To delete or not to delete, that is the question... 

Once again, Shelley Powers provides much food for thought. The issue here is the deletion, or not, of blog archives. Here’s a few of my struggling thoughts which attempt to get a handle on some of the philosophy.

One of the unique features of the Web, and indeed of electronic communication in general, is that it allows timeshifting – dialogue can take place over an extended period, to suit the lifestyle, time zone and even speed of thought processes of the participants. Extended, but only up to a point, depending on the situation and application. The dialogue inevitably moves on.

It’s a bit like the frozen edge of a lake in winter. The ice already formed is the past – the ideas, thoughts (and even permalinks) that have been expressed, debated, written down, codified, related to other ideas. The free water in the middle of the lake is the made up of the embryonic ideas yet to be born and develop relationships with the other ideas milling around out there. The really interesting place is the boundary between ice and water, where the semi-random, semi-chaotic processes of interaction, both predicatable and chance, result in new ideas, new structures crystallising out of the fluidity of our thought processes.

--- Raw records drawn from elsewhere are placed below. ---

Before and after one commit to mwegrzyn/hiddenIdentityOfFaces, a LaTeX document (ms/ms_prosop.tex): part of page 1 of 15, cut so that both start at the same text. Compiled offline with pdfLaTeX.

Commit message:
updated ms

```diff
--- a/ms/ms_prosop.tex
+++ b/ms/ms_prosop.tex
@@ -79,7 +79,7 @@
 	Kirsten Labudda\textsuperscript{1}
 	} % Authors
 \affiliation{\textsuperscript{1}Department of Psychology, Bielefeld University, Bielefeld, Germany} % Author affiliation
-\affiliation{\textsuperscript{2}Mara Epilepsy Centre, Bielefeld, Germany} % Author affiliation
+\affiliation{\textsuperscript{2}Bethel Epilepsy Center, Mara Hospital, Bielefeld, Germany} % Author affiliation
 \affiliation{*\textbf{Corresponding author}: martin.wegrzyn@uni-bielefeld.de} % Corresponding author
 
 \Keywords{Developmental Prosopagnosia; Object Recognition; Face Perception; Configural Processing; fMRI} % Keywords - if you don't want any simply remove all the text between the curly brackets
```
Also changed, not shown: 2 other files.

I’m usually wary about taking analogies too far, but in some ways this analogy may be quite precise. Just as a free water molecule at the edge of the ice stops being chaotic and develops bonds with the molecules in the ice crystal lattice, so ideas being formed latch on to ideas already expressed and so themselves become part of the lattice. (If you want, you could develop it still further: editing posts becomes melting and re-freezing; broken links are holes in the ice – I’m sure the imaginative could think of more but I become less sure of the usefulness of the analogy the further it gets stretched. Analogies are useful in that they provide a bridge between the familiar and the unfamiliar, but only remain useful if the land at the end of the bridge is terra firma and not a mirage).

Ideas rarely develop in isolation; instead they grow through a process of dialogue, even if that is internal dialogue within one person. In normal conversation that development process is usually never recorded, but developing ideas on the web through the medium of a blog is perhaps unique in the way it allows the process – or as much of the process as the participants are willing to expose - to be captured and recorded. So there might just be an opportunity there to begin to find an answer to the question “Where does knowledge come from?”

We write in order to have influence – even if only influence on ourselves, giving order to a chaotic mass of semi-structured thoughts. If the writing is successful, in that it has influence, it is no longer an isolated object but becomes part of a wider web (in the most general sense of the word) of cause and effect. I think Maria is spot on when she says:

“Just think, by the fact that this piece of writing existed, by the virtue that it was read, it has helped shape some of the currents and it has made some tides rise, where there would be no currents, or where the sea would be calm as a lake. In this sense, the Web is never broken, and this sense, there is no taking away that which was once cast out there on the open waters of the Internet.”

So deleting an archive will only delete the record of the words. The idea lives on in the influence it has had.

Mind you, deletion might prevent the words having further influence. The world is a strange and chaotic place, and isolated lumps of history have a habit of surfacing when you least expect them…

Back to current posts